- [Data to use]:

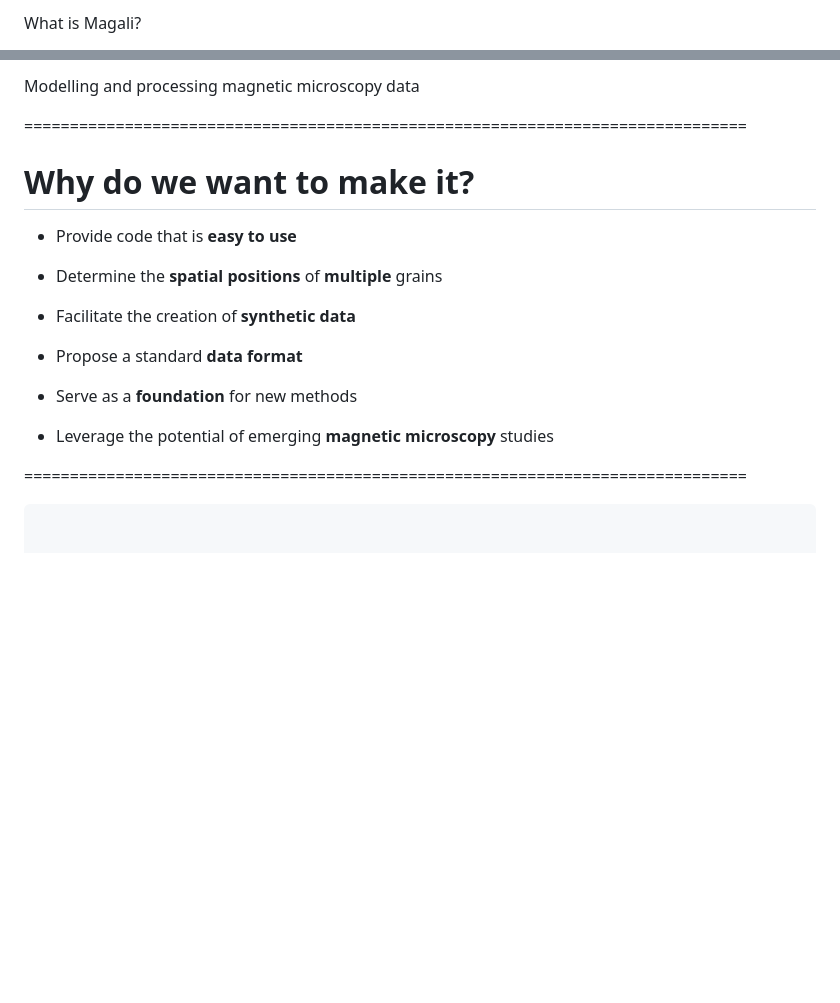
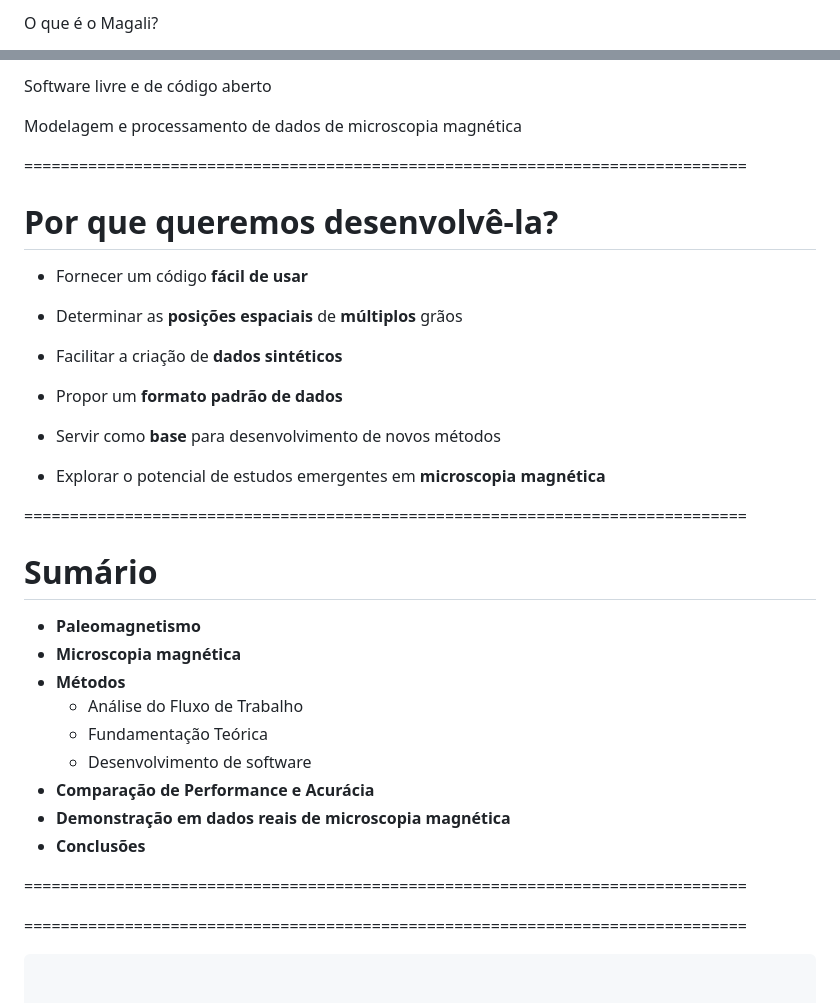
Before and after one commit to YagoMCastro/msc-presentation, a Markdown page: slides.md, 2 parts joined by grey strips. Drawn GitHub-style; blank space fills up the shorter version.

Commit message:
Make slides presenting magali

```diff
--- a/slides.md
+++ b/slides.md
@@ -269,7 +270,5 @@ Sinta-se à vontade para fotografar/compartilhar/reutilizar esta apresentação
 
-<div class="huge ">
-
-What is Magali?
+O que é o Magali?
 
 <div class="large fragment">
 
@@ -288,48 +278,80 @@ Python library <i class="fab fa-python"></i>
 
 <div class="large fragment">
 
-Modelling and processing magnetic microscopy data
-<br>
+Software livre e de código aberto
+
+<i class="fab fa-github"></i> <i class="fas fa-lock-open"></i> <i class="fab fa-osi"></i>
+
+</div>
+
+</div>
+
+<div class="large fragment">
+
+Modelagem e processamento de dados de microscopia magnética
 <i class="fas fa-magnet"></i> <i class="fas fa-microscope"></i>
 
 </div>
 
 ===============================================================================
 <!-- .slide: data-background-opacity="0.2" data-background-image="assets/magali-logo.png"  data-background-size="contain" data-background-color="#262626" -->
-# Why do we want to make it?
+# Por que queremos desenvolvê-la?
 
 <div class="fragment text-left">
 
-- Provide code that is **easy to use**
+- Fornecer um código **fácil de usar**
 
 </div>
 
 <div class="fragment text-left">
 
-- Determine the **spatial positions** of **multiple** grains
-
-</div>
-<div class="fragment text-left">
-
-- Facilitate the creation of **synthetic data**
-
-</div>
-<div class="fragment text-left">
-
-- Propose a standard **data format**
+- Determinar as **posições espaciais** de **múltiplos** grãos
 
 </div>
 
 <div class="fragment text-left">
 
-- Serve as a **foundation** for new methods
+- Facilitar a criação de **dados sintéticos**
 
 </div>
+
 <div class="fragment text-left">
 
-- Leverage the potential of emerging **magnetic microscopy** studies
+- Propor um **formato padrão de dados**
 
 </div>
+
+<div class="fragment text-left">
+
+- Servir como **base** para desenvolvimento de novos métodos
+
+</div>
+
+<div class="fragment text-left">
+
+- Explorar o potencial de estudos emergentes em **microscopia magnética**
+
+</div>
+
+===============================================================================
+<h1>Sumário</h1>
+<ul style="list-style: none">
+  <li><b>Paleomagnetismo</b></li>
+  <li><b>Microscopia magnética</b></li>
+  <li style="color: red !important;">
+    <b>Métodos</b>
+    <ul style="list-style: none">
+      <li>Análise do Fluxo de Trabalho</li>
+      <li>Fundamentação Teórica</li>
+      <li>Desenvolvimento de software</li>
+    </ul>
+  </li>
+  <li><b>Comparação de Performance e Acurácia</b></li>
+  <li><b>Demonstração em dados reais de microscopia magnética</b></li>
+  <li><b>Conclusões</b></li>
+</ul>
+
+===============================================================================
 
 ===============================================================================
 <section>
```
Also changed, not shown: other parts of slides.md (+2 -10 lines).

- [What you are asked to do]:
An exact copy of the listing is needed, minus its pictures.

- [Solution to the problem]:
Before and after one commit to YagoMCastro/msc-presentation, a Markdown page: slides.md, 2 parts joined by grey strips. Drawn GitHub-style; blank space fills up the shorter version.

Commit message:
Make slides presenting magali

```diff
--- a/slides.md
+++ b/slides.md
@@ -269,7 +270,5 @@ Sinta-se à vontade para fotografar/compartilhar/reutilizar esta apresentação
 
-<div class="huge ">
-
-What is Magali?
+O que é o Magali?
 
 <div class="large fragment">
 
@@ -288,48 +278,80 @@ Python library <i class="fab fa-python"></i>
 
 <div class="large fragment">
 
-Modelling and processing magnetic microscopy data
-<br>
+Software livre e de código aberto
+
+<i class="fab fa-github"></i> <i class="fas fa-lock-open"></i> <i class="fab fa-osi"></i>
+
+</div>
+
+</div>
+
+<div class="large fragment">
+
+Modelagem e processamento de dados de microscopia magnética
 <i class="fas fa-magnet"></i> <i class="fas fa-microscope"></i>
 
 </div>
 
 ===============================================================================
 <!-- .slide: data-background-opacity="0.2" data-background-image="assets/magali-logo.png"  data-background-size="contain" data-background-color="#262626" -->
-# Why do we want to make it?
+# Por que queremos desenvolvê-la?
 
 <div class="fragment text-left">
 
-- Provide code that is **easy to use**
+- Fornecer um código **fácil de usar**
 
 </div>
 
 <div class="fragment text-left">
 
-- Determine the **spatial positions** of **multiple** grains
-
-</div>
-<div class="fragment text-left">
-
-- Facilitate the creation of **synthetic data**
-
-</div>
-<div class="fragment text-left">
-
-- Propose a standard **data format**
+- Determinar as **posições espaciais** de **múltiplos** grãos
 
 </div>
 
 <div class="fragment text-left">
 
-- Serve as a **foundation** for new methods
+- Facilitar a criação de **dados sintéticos**
 
 </div>
+
 <div class="fragment text-left">
 
-- Leverage the potential of emerging **magnetic microscopy** studies
+- Propor um **formato padrão de dados**
 
 </div>
+
+<div class="fragment text-left">
+
+- Servir como **base** para desenvolvimento de novos métodos
+
+</div>
+
+<div class="fragment text-left">
+
+- Explorar o potencial de estudos emergentes em **microscopia magnética**
+
+</div>
+
+===============================================================================
+<h1>Sumário</h1>
+<ul style="list-style: none">
+  <li><b>Paleomagnetismo</b></li>
+  <li><b>Microscopia magnética</b></li>
+  <li style="color: red !important;">
+    <b>Métodos</b>
+    <ul style="list-style: none">
+      <li>Análise do Fluxo de Trabalho</li>
+      <li>Fundamentação Teórica</li>
+      <li>Desenvolvimento de software</li>
+    </ul>
+  </li>
+  <li><b>Comparação de Performance e Acurácia</b></li>
+  <li><b>Demonstração em dados reais de microscopia magnética</b></li>
+  <li><b>Conclusões</b></li>
+</ul>
+
+===============================================================================
 
 ===============================================================================
 <section>
```
Also changed, not shown: other parts of slides.md (+2 -10 lines).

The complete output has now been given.